The draft of Memorandum of Economic and Financial Policies (MEFP) for a bailout package has not been shared with the International Monetary Fund (IMF) and both the sides are currently at the stage of finalising its elements.
“The MEFP draft will be finalised at the end of the talks and Pakistan is exchanging both the qualitative and quantitative data with the IMF,” Finance Minister Asad Umar on Tuesday The Express Tribune after meeting with the IMF’s new Mission Chief Ernesto Ramirez.
The MEFP is the core of any IMF programme that describes commitments and objectives of the bailout package. It was the first visit of the new IMF mission chief to Pakistan.
“The new mission chief is visiting Pakistan for courtesy and introductory meetings with the Pakistani authorities,” said the IMF’s Resident Representative Teresa Daban Sanchez in a brief response.
The meeting between Umar and Ramirez continued for nearly two hours, which the Finance Minister described as ‘very productive’. Pakistan and the IMF have been locked into months’ long negotiations for the bailout package. The IMF’s staff level visit ended inconclusively in November last year when the talks broke down because of differences on almost every critical area.
However, Asad Umar said on Monday in presence of Prime Minister Imran Khan that IMF has changed its position and the agreement could be signed very soon. Pakistan is seeking 22nd loan programme of its history to meet its international debt obligations and put the country back on economic stability path.
Umar said he discussed the issues of interest rates and exchange rates with the new IMF mission chief and explained to him Pakistan’s position. Earlier, the IMF had asked Pakistan to introduce free-float exchange rate regime and an increase in interest rates to double digits to contain inflation.
Dr Najeeb Khaqan, adviser to Finance Ministry, tweeted on Tuesday and said no exchange rate target has been discussed and the IMF also does not envisage a target on the rupee-dollar parity.
The rupee has remained under pressure and further shed its value in last one week. On Tuesday, the rupee-dollar parity stood at Rs140.30 to a dollar. The finance minister said the fiscal deficit, budget and matters related to electricity and gas prices also came under discussion.
Earlier reports suggested that the IMF wanted further hike in electricity and gas prices aimed at ending the circular debt in the energy sector. The total power sector circular debt is close to Rs1.6 trillion that the IMF wants to get paid within couple of years.
There were also discussions on structural reforms and state-owned enterprises between Umar and Ramirez. The finance minister said the topics of the State Bank of Pakistan’s autonomy and Public Finance Management were also discussed.
He said the new IMF mission chief appreciated and liked Pakistan’s efforts to implement reforms. “We also have more or less an agreement on areas where future work has to be done,” he said.
Umar said he would hold a video conference with the IMF next week in which Pakistan’s position on points raised by the IMF will be discussed. This session has to be held before his departure to Washington for attending the Spring Meetings of the World Bank and the IMF next month, he said.

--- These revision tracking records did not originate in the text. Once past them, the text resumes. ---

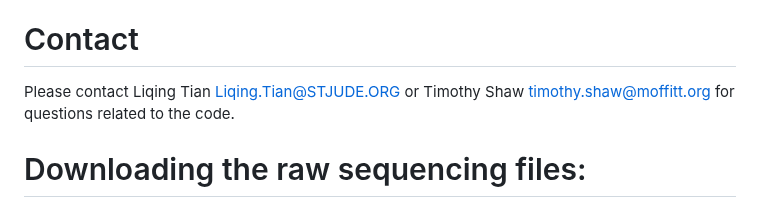
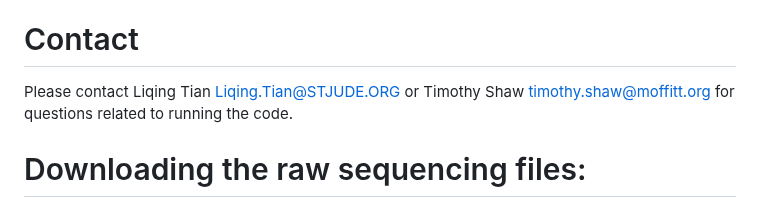
Before and after one commit to shawlab-moffitt/CSEminer-manuscript, a Markdown page: README.md, the part around the change. Drawn GitHub-style.

```diff
--- a/README.md
+++ b/README.md
@@ -4,7 +4,7 @@
 The use of T cells expressing chimeric antigen receptors (CARs) in immunotherapy offers a potential avenue for enhancing outcomes in pediatric solid tumors, including brain tumors. However, the effectiveness of CAR T cells in combating solid and brain tumors has been limited. The lack of efficacy is likely due to multiple factors, such as suboptimal T-cell fitness, inadequate tumor site homing, the challenging tumor microenvironment, and a limited range of targetable antigens. Current strategies for identifying new targets on the surface of pediatric solid tumors have mainly relied on differential gene expression analysis, typically within a specific subtype of cancer. These approaches may overlook opportunities to discover pan-cancer targets that are effective across various subtypes, as well as cancer-specific exons (CSEs) resulting from alternative splicing. To address this, we conducted an analysis using 1,532 RNA-seq samples from the St. Jude/Washington University Pediatric Cancer Genome Project (PCGP), the National Cancer Institute (NCI) Therapeutically Applicable Research to Generate Effective Treatment (TARGET), and St. Jude Children’s Research Hospital (St. Jude) Cloud real-time clinical genomics data (ClinGen).
 
 # Contact
-Please contact Liqing Tian Liqing.Tian@STJUDE.ORG or Timothy Shaw timothy.shaw@moffitt.org for questions related to the code.
+Please contact Liqing Tian Liqing.Tian@STJUDE.ORG or Timothy Shaw timothy.shaw@moffitt.org for questions related to running the code.
 
 # Downloading the raw sequencing files:
 The raw RNA-seq data for PCGP and St Jude ClinGen samples are available on St Jude Cloud Genomics Platform (https://platform.stjude.cloud/data/cohorts/pediatric-cancer) under the accessions SJC-DS-1001, SJC-DS-1003, SJC-DS-1004 and SJC-DS-1007. NCI TARGET data are available in dbGaP under accession phs000218.
```
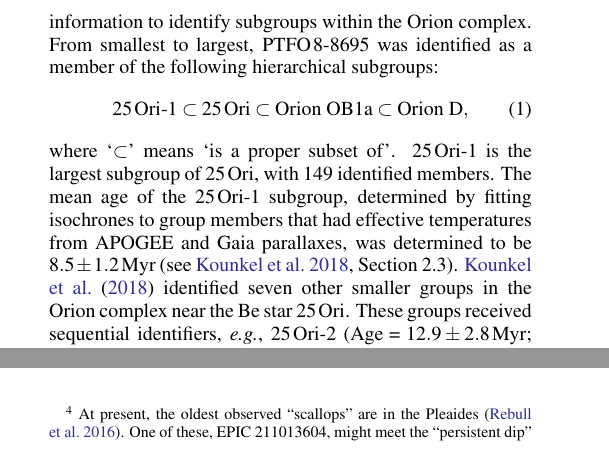
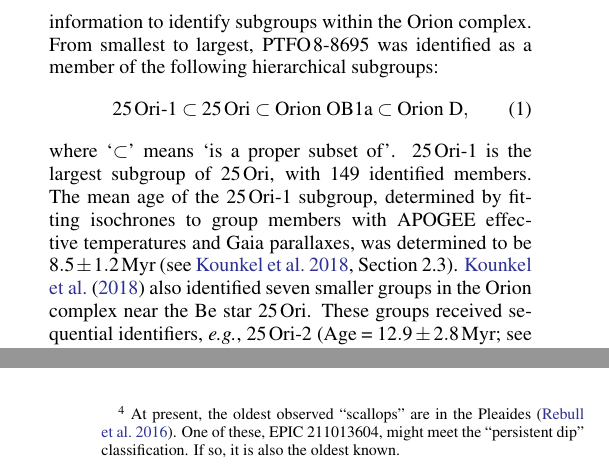
Before and after one commit to lgbouma/billy, a LaTeX paper (paper/ms.tex): two parts of the columns of pages 5 and 12 of 26, joined at a grey line, cut so that both start at the same text. Compiled offline with pdfLaTeX; a LaTeX package or settings file that is missing is left out; a missing bibliography style is replaced by a similar one.

Commit message:
minor word smithing

```diff
--- a/paper/ms.tex
+++ b/paper/ms.tex
@@ -436,13 +435,13 @@ member of the following hierarchical subgroups:
 where `$\subset$' means `is a proper subset of'.  25$\,$Ori-1 is the
 largest subgroup of 25$\,$Ori, with 149 identified members.  The mean
 age of the 25$\,$Ori-1 subgroup, determined by fitting isochrones to
-group members that had effective temperatures from APOGEE and Gaia
-parallaxes, was determined to be $8.5\pm1.2\,{\rm Myr}$
-\citep[see][Section 2.3]{kounkel_apogee2_2018}.
-\citet{kounkel_apogee2_2018} identified seven other smaller groups in
-the Orion complex near the Be star 25$\,$Ori. These groups received
-sequential identifiers, {\it e.g.}, 25$\,$Ori-2 (${\rm Age}
-=12.9\pm2.8\,$Myr; see also \citealt{briceno_cidaII_2019}).
+group members with APOGEE effective temperatures and Gaia parallaxes,
+was determined to be $8.5\pm1.2\,{\rm Myr}$ \citep[see][Section
+2.3]{kounkel_apogee2_2018}.  \citet{kounkel_apogee2_2018} also
+identified seven smaller groups in the Orion complex near the Be star
+25$\,$Ori. These groups received sequential identifiers, {\it e.g.},
+25$\,$Ori-2 (${\rm Age} =12.9\pm2.8\,$Myr; see also
+\citealt{briceno_cidaII_2019}).
 
 These details concerning the group membership for one object may seem
 excessive to those accustomed to the simple distinction between
```
Also changed, not shown: paper/model_posterior_table.tex (+2 -2 lines), paper/ms.pdf, paper/ms.tex (3 more changed lines).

The Spring meetings will take place in Washington from April 12 to 14.
“We have been constantly exchanging our views topic by topic with the IMF,” he while responding to a question regarding Pakistan’s response to a proposed IMF macroeconomic framework that Fund shared with Pakistan last month.
The Finance Ministry was also preparing a medium term macroeconomic framework that it wanted to make public in January but subsequently withheld. Umar said the government has finalised the medium term macroeconomic framework but without an agreement with the IMF numbers cannot be shared.
The IMF chief also met with PM’s Adviser on Institutional Reforms Dr Ishrat Husain and took a briefing on the status of power sector. “The long term structural reforms have to be embedded in the macroeconomic stability programme,” said Dr Husain while talking to The Express Tribune.
However, there have been opponents to the IMF programme due to past experience. During his visit to Pakistan, Malaysia’s Prime Minister Mahathir Mohamad also shared his country’s experience while dealing with the IMF and the WB.
“During 1997 East Asian crisis, we were getting advice from the World Bank and the IMF but when we studied the advice and came to know that if we follow them we would be worse off ,” PM Mohamad said in an interview to the state-run PTV. “The WB and the IMF wanted that Malaysia should devalue its currency but we decided against it,” he said.